Directions:
Within the entries that follow, show each line where the word "function" occurs.

Revision comparison data:
^^^^

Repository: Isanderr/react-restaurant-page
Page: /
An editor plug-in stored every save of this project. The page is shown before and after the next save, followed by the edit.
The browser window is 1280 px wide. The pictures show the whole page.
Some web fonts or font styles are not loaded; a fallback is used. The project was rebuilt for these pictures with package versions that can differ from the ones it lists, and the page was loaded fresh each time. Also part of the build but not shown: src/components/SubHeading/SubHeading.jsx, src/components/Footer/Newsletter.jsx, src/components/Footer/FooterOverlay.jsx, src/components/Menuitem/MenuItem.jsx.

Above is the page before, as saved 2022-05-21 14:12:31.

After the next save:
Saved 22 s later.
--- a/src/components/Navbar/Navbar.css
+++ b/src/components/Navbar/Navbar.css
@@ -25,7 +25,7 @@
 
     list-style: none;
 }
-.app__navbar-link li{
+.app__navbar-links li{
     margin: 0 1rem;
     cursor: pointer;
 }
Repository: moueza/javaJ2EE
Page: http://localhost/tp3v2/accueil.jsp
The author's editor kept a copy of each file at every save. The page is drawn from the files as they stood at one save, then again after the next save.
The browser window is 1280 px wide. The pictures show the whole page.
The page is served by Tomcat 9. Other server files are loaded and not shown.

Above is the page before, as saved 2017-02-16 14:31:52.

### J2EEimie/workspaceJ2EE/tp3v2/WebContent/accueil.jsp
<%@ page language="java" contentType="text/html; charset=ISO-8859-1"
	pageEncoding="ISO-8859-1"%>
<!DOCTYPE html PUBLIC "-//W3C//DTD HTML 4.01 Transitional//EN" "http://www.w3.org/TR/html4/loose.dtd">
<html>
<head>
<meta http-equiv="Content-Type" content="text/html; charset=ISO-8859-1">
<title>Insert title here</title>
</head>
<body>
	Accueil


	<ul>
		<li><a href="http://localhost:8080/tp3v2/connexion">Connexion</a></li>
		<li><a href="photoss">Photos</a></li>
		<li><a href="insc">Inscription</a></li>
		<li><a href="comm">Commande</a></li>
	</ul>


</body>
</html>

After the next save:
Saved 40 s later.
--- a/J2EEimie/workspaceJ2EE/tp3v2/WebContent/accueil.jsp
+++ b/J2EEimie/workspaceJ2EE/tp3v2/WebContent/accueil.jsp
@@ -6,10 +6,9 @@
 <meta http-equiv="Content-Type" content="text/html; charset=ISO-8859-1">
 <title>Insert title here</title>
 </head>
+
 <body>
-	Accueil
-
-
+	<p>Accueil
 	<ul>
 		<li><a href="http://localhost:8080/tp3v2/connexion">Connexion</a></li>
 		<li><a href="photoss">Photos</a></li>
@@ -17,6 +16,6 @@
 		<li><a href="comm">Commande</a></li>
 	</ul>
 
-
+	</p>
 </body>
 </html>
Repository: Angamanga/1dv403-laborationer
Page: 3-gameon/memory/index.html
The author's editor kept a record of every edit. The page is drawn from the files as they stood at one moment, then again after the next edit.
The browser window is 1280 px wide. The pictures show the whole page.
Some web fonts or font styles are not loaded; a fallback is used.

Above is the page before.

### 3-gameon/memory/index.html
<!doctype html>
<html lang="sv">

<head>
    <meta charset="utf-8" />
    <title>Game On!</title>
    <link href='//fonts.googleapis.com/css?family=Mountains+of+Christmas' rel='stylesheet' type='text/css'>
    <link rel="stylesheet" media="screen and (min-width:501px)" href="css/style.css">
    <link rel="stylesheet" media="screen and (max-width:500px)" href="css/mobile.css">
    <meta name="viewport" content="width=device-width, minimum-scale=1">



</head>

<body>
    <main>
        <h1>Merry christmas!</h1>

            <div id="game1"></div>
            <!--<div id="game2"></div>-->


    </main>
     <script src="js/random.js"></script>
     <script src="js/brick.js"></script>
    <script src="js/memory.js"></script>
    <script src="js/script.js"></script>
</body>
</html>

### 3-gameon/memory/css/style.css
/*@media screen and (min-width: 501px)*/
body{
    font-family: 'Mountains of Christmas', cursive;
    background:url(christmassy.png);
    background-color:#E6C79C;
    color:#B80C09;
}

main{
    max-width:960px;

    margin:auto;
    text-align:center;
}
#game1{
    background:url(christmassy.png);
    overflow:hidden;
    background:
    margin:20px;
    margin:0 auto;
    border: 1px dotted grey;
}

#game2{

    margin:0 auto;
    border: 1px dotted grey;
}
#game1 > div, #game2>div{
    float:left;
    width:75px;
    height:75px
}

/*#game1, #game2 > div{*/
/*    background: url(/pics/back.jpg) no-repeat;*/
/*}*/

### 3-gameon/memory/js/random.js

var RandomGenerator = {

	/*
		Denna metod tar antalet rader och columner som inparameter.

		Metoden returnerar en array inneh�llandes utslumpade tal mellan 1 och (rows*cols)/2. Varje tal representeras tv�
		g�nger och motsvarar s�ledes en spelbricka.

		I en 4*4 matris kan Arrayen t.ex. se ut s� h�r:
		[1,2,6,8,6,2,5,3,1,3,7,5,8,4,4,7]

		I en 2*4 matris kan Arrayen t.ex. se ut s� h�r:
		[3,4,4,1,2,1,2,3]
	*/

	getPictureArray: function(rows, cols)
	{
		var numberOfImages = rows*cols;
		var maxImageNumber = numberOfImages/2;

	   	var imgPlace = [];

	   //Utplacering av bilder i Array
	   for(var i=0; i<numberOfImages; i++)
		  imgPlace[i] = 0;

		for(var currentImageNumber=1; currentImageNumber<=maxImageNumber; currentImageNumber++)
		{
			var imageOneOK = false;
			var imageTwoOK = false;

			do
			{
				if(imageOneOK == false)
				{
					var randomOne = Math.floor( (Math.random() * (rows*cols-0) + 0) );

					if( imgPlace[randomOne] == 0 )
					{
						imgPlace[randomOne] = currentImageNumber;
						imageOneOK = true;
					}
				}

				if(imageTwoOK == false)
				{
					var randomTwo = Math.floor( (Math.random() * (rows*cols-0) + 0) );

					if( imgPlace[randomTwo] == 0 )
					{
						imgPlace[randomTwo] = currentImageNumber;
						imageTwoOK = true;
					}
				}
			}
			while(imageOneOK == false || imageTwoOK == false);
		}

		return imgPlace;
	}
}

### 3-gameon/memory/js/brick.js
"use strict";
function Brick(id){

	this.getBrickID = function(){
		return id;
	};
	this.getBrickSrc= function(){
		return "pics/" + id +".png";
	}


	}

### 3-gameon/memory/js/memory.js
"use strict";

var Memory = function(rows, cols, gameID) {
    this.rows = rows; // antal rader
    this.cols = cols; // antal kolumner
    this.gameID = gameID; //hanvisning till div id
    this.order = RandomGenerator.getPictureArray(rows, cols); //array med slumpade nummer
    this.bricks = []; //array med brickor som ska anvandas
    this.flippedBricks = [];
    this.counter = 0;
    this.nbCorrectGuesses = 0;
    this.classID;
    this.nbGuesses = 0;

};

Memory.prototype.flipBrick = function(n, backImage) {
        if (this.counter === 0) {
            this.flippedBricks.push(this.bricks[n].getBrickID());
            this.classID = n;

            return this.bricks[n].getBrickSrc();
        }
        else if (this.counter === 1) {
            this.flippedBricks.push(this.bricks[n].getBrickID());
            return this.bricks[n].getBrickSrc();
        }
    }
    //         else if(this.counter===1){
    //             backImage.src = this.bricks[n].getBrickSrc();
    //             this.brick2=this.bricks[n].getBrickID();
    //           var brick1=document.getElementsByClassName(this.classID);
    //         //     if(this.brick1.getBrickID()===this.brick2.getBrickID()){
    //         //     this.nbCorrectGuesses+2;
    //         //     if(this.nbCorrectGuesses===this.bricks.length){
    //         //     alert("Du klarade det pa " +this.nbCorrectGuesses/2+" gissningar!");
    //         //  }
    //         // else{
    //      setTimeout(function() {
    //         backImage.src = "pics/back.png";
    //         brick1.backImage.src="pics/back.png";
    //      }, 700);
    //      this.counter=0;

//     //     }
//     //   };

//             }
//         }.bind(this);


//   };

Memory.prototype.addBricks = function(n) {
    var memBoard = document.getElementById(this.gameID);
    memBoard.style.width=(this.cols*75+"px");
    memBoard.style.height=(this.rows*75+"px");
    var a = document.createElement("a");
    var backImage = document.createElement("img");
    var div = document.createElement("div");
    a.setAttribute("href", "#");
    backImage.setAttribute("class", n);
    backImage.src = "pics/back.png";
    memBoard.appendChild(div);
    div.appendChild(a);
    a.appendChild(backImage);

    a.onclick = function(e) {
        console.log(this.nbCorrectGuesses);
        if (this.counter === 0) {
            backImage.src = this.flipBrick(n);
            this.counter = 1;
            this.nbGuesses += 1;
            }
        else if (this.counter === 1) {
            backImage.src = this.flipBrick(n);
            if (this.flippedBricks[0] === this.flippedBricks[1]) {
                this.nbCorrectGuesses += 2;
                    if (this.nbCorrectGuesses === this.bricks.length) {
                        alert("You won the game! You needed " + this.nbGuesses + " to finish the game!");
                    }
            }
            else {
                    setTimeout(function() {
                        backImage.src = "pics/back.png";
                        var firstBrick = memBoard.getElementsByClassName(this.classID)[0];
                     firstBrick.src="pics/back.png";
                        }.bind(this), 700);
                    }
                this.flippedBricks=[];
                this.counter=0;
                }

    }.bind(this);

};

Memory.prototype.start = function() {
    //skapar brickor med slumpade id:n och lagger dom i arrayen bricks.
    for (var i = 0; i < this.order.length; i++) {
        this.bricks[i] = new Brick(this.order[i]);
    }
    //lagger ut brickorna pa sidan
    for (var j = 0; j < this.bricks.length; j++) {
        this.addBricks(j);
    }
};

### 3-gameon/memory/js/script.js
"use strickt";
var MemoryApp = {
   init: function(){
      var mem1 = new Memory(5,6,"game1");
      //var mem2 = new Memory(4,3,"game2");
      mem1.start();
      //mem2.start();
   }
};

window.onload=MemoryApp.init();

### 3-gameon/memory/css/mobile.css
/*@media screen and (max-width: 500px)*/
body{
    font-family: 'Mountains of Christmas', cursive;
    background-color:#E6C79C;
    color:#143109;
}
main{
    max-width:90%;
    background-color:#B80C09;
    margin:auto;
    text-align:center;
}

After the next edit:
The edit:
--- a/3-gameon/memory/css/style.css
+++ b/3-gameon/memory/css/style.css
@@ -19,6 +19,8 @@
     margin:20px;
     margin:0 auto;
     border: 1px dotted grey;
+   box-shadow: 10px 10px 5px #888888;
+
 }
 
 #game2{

^^^^

Reply:
	getPictureArray: function(rows, cols)
function Brick(id){
	this.getBrickID = function(){
	this.getBrickSrc= function(){
var Memory = function(rows, cols, gameID) {
Memory.prototype.flipBrick = function(n, backImage) {
    //      setTimeout(function() {
Memory.prototype.addBricks = function(n) {
    a.onclick = function(e) {
                    setTimeout(function() {
Memory.prototype.start = function() {
   init: function(){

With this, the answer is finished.